*** DATASET EXCERPTS ***

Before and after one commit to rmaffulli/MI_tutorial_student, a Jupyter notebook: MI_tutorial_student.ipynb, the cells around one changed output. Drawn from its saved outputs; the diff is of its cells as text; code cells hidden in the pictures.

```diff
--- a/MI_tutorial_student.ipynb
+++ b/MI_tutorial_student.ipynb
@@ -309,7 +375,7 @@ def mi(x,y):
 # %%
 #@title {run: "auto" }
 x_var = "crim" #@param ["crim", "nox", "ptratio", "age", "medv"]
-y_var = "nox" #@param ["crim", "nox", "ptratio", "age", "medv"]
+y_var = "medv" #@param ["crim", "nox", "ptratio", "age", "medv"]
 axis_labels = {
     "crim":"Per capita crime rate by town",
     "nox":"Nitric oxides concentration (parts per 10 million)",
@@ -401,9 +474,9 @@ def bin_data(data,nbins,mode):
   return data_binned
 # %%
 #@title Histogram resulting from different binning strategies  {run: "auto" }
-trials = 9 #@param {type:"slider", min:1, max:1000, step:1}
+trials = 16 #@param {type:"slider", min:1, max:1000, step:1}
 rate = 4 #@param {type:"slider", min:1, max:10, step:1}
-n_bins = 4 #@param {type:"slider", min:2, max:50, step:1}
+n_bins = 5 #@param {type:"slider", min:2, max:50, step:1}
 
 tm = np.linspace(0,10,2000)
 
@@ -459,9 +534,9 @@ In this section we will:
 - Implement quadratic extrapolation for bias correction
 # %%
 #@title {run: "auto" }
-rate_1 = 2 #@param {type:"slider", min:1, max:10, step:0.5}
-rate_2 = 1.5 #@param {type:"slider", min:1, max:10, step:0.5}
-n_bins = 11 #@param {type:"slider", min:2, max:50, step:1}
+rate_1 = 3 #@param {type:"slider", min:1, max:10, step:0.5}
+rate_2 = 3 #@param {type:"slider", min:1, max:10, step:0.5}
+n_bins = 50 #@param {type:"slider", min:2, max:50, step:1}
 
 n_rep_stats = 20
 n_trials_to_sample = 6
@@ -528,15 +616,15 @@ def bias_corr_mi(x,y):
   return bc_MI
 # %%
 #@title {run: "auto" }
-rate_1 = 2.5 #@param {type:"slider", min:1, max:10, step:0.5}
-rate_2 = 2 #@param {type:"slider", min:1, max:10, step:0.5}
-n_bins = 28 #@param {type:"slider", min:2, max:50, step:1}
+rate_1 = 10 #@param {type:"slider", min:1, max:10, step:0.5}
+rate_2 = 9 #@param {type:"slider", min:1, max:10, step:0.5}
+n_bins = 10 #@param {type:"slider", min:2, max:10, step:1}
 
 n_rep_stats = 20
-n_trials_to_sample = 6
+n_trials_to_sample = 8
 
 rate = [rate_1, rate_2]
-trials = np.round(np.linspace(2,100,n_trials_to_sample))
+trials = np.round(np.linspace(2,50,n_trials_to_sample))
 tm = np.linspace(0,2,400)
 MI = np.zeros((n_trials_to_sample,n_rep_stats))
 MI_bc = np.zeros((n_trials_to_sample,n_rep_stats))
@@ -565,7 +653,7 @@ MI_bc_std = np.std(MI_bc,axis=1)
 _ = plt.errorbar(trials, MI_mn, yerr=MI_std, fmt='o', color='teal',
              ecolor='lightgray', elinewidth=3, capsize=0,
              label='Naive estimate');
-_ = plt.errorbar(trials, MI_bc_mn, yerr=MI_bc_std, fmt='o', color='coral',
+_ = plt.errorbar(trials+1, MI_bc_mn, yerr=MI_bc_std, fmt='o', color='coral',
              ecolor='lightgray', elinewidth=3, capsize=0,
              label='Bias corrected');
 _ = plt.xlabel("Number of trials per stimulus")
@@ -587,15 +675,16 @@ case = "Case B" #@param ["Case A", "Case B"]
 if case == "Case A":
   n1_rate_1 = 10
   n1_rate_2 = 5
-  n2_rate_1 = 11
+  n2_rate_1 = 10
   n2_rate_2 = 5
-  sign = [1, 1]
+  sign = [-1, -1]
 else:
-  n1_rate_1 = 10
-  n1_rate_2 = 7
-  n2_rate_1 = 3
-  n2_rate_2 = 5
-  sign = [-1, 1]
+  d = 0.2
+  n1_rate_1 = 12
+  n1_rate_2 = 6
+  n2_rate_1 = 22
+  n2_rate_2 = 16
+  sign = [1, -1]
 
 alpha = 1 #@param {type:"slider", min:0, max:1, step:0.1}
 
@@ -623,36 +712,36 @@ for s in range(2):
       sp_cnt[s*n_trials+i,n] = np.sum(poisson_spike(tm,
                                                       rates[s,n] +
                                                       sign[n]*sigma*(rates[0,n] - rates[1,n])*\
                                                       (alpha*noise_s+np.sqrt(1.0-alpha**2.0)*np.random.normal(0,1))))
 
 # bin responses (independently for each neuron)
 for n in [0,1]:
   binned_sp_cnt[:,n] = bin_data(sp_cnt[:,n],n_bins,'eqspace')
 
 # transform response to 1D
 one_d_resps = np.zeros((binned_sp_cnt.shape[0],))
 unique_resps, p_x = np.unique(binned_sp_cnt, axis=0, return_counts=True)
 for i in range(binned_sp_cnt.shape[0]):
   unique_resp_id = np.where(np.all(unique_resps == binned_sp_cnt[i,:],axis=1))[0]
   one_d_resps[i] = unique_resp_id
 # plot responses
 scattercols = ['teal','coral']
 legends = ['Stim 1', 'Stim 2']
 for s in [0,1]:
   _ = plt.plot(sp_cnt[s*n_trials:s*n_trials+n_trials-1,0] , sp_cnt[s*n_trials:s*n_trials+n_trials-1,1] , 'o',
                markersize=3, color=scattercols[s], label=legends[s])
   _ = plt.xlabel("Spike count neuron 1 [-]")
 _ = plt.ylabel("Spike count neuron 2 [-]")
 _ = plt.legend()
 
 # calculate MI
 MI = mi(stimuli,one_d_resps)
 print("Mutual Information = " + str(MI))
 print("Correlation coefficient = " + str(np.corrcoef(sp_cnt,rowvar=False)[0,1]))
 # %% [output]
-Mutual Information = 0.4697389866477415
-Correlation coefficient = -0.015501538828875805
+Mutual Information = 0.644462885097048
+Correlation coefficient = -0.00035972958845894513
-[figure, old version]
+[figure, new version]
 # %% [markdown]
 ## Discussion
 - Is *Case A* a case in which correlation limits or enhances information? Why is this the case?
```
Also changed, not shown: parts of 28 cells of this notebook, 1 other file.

***

### TASK
Retype the entries in full. Keep every line identical.

### EXERCISE OUTPUT
Before and after one commit to rmaffulli/MI_tutorial_student, a Jupyter notebook: MI_tutorial_student.ipynb, the cells around one changed output. Drawn from its saved outputs; the diff is of its cells as text; code cells hidden in the pictures.

```diff
--- a/MI_tutorial_student.ipynb
+++ b/MI_tutorial_student.ipynb
@@ -309,7 +375,7 @@ def mi(x,y):
 # %%
 #@title {run: "auto" }
 x_var = "crim" #@param ["crim", "nox", "ptratio", "age", "medv"]
-y_var = "nox" #@param ["crim", "nox", "ptratio", "age", "medv"]
+y_var = "medv" #@param ["crim", "nox", "ptratio", "age", "medv"]
 axis_labels = {
     "crim":"Per capita crime rate by town",
     "nox":"Nitric oxides concentration (parts per 10 million)",
@@ -401,9 +474,9 @@ def bin_data(data,nbins,mode):
   return data_binned
 # %%
 #@title Histogram resulting from different binning strategies  {run: "auto" }
-trials = 9 #@param {type:"slider", min:1, max:1000, step:1}
+trials = 16 #@param {type:"slider", min:1, max:1000, step:1}
 rate = 4 #@param {type:"slider", min:1, max:10, step:1}
-n_bins = 4 #@param {type:"slider", min:2, max:50, step:1}
+n_bins = 5 #@param {type:"slider", min:2, max:50, step:1}
 
 tm = np.linspace(0,10,2000)
 
@@ -459,9 +534,9 @@ In this section we will:
 - Implement quadratic extrapolation for bias correction
 # %%
 #@title {run: "auto" }
-rate_1 = 2 #@param {type:"slider", min:1, max:10, step:0.5}
-rate_2 = 1.5 #@param {type:"slider", min:1, max:10, step:0.5}
-n_bins = 11 #@param {type:"slider", min:2, max:50, step:1}
+rate_1 = 3 #@param {type:"slider", min:1, max:10, step:0.5}
+rate_2 = 3 #@param {type:"slider", min:1, max:10, step:0.5}
+n_bins = 50 #@param {type:"slider", min:2, max:50, step:1}
 
 n_rep_stats = 20
 n_trials_to_sample = 6
@@ -528,15 +616,15 @@ def bias_corr_mi(x,y):
   return bc_MI
 # %%
 #@title {run: "auto" }
-rate_1 = 2.5 #@param {type:"slider", min:1, max:10, step:0.5}
-rate_2 = 2 #@param {type:"slider", min:1, max:10, step:0.5}
-n_bins = 28 #@param {type:"slider", min:2, max:50, step:1}
+rate_1 = 10 #@param {type:"slider", min:1, max:10, step:0.5}
+rate_2 = 9 #@param {type:"slider", min:1, max:10, step:0.5}
+n_bins = 10 #@param {type:"slider", min:2, max:10, step:1}
 
 n_rep_stats = 20
-n_trials_to_sample = 6
+n_trials_to_sample = 8
 
 rate = [rate_1, rate_2]
-trials = np.round(np.linspace(2,100,n_trials_to_sample))
+trials = np.round(np.linspace(2,50,n_trials_to_sample))
 tm = np.linspace(0,2,400)
 MI = np.zeros((n_trials_to_sample,n_rep_stats))
 MI_bc = np.zeros((n_trials_to_sample,n_rep_stats))
@@ -565,7 +653,7 @@ MI_bc_std = np.std(MI_bc,axis=1)
 _ = plt.errorbar(trials, MI_mn, yerr=MI_std, fmt='o', color='teal',
              ecolor='lightgray', elinewidth=3, capsize=0,
              label='Naive estimate');
-_ = plt.errorbar(trials, MI_bc_mn, yerr=MI_bc_std, fmt='o', color='coral',
+_ = plt.errorbar(trials+1, MI_bc_mn, yerr=MI_bc_std, fmt='o', color='coral',
              ecolor='lightgray', elinewidth=3, capsize=0,
              label='Bias corrected');
 _ = plt.xlabel("Number of trials per stimulus")
@@ -587,15 +675,16 @@ case = "Case B" #@param ["Case A", "Case B"]
 if case == "Case A":
   n1_rate_1 = 10
   n1_rate_2 = 5
-  n2_rate_1 = 11
+  n2_rate_1 = 10
   n2_rate_2 = 5
-  sign = [1, 1]
+  sign = [-1, -1]
 else:
-  n1_rate_1 = 10
-  n1_rate_2 = 7
-  n2_rate_1 = 3
-  n2_rate_2 = 5
-  sign = [-1, 1]
+  d = 0.2
+  n1_rate_1 = 12
+  n1_rate_2 = 6
+  n2_rate_1 = 22
+  n2_rate_2 = 16
+  sign = [1, -1]
 
 alpha = 1 #@param {type:"slider", min:0, max:1, step:0.1}
 
@@ -623,36 +712,36 @@ for s in range(2):
       sp_cnt[s*n_trials+i,n] = np.sum(poisson_spike(tm,
                                                       rates[s,n] +
                                                       sign[n]*sigma*(rates[0,n] - rates[1,n])*\
                                                       (alpha*noise_s+np.sqrt(1.0-alpha**2.0)*np.random.normal(0,1))))
 
 # bin responses (independently for each neuron)
 for n in [0,1]:
   binned_sp_cnt[:,n] = bin_data(sp_cnt[:,n],n_bins,'eqspace')
 
 # transform response to 1D
 one_d_resps = np.zeros((binned_sp_cnt.shape[0],))
 unique_resps, p_x = np.unique(binned_sp_cnt, axis=0, return_counts=True)
 for i in range(binned_sp_cnt.shape[0]):
   unique_resp_id = np.where(np.all(unique_resps == binned_sp_cnt[i,:],axis=1))[0]
   one_d_resps[i] = unique_resp_id
 # plot responses
 scattercols = ['teal','coral']
 legends = ['Stim 1', 'Stim 2']
 for s in [0,1]:
   _ = plt.plot(sp_cnt[s*n_trials:s*n_trials+n_trials-1,0] , sp_cnt[s*n_trials:s*n_trials+n_trials-1,1] , 'o',
                markersize=3, color=scattercols[s], label=legends[s])
   _ = plt.xlabel("Spike count neuron 1 [-]")
 _ = plt.ylabel("Spike count neuron 2 [-]")
 _ = plt.legend()
 
 # calculate MI
 MI = mi(stimuli,one_d_resps)
 print("Mutual Information = " + str(MI))
 print("Correlation coefficient = " + str(np.corrcoef(sp_cnt,rowvar=False)[0,1]))
 # %% [output]
-Mutual Information = 0.4697389866477415
-Correlation coefficient = -0.015501538828875805
+Mutual Information = 0.644462885097048
+Correlation coefficient = -0.00035972958845894513
-[figure, old version]
+[figure, new version]
 # %% [markdown]
 ## Discussion
 - Is *Case A* a case in which correlation limits or enhances information? Why is this the case?
```
Also changed, not shown: parts of 28 cells of this notebook, 1 other file.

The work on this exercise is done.